Repeat everything in the listing exactly, except for the images.
[[ RECORDED DATA open ]]
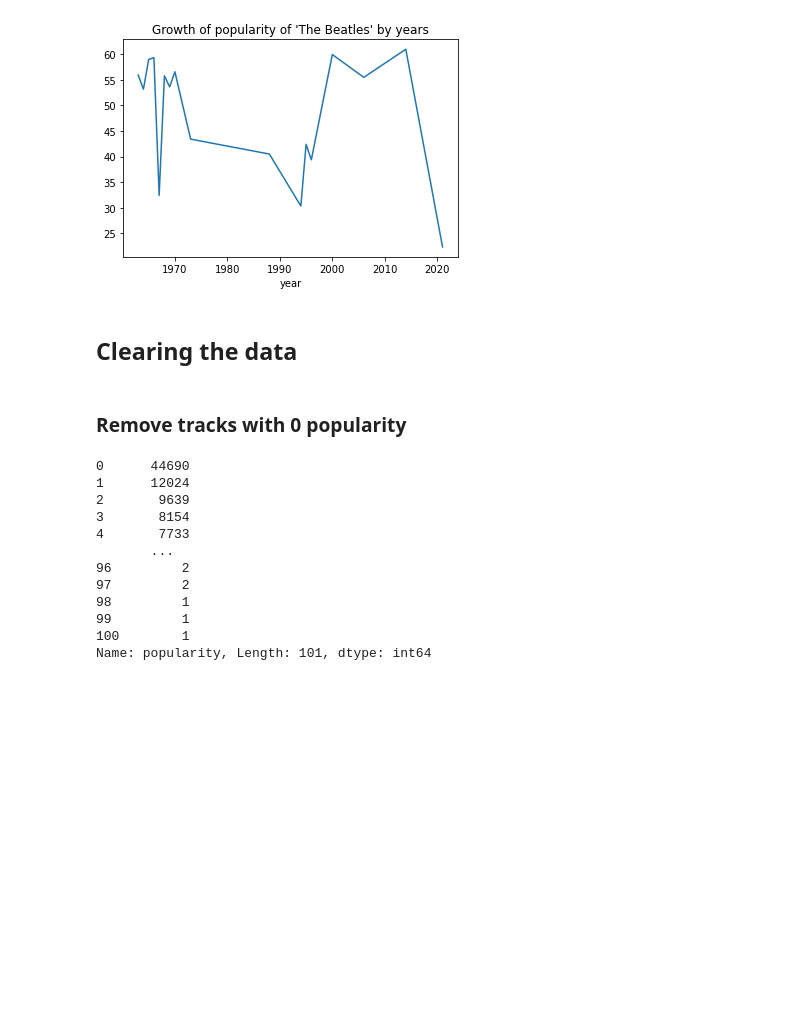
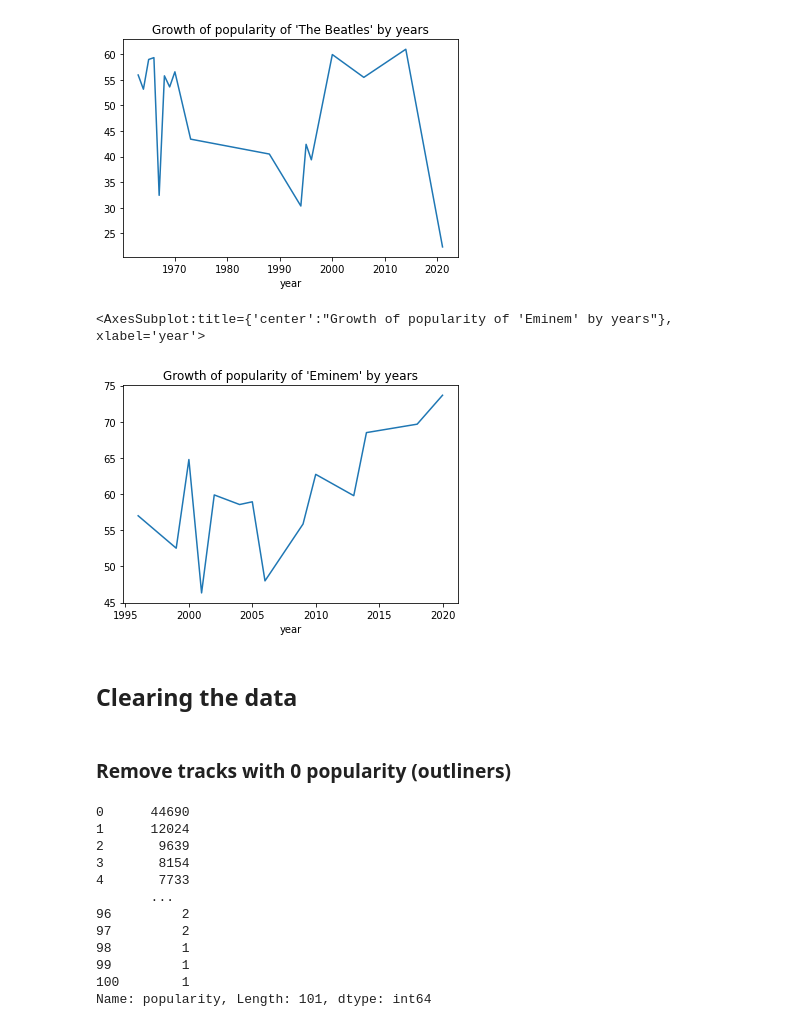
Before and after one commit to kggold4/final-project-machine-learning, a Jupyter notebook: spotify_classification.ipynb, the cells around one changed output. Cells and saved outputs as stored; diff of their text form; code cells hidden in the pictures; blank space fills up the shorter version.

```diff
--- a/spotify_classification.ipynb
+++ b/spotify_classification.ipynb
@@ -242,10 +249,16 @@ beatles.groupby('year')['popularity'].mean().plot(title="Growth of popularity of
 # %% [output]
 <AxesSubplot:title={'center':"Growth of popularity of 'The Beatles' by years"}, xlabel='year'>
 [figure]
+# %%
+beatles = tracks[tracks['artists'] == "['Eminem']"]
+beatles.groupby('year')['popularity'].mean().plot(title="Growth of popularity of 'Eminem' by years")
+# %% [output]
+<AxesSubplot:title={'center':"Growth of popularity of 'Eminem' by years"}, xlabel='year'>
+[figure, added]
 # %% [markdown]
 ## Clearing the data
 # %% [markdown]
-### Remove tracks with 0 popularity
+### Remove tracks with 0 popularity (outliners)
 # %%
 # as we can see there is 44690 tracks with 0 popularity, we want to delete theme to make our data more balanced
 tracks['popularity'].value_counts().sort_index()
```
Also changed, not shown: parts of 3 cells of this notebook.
[[ RECORDED DATA closed ]]
◆ **EXERCISE RESPONSE**
Before and after one commit to kggold4/final-project-machine-learning, a Jupyter notebook: spotify_classification.ipynb, the cells around one changed output. Cells and saved outputs as stored; diff of their text form; code cells hidden in the pictures; blank space fills up the shorter version.

```diff
--- a/spotify_classification.ipynb
+++ b/spotify_classification.ipynb
@@ -242,10 +249,16 @@ beatles.groupby('year')['popularity'].mean().plot(title="Growth of popularity of
 # %% [output]
 <AxesSubplot:title={'center':"Growth of popularity of 'The Beatles' by years"}, xlabel='year'>
 [figure]
+# %%
+beatles = tracks[tracks['artists'] == "['Eminem']"]
+beatles.groupby('year')['popularity'].mean().plot(title="Growth of popularity of 'Eminem' by years")
+# %% [output]
+<AxesSubplot:title={'center':"Growth of popularity of 'Eminem' by years"}, xlabel='year'>
+[figure, added]
 # %% [markdown]
 ## Clearing the data
 # %% [markdown]
-### Remove tracks with 0 popularity
+### Remove tracks with 0 popularity (outliners)
 # %%
 # as we can see there is 44690 tracks with 0 popularity, we want to delete theme to make our data more balanced
 tracks['popularity'].value_counts().sort_index()
```
Also changed, not shown: parts of 3 cells of this notebook.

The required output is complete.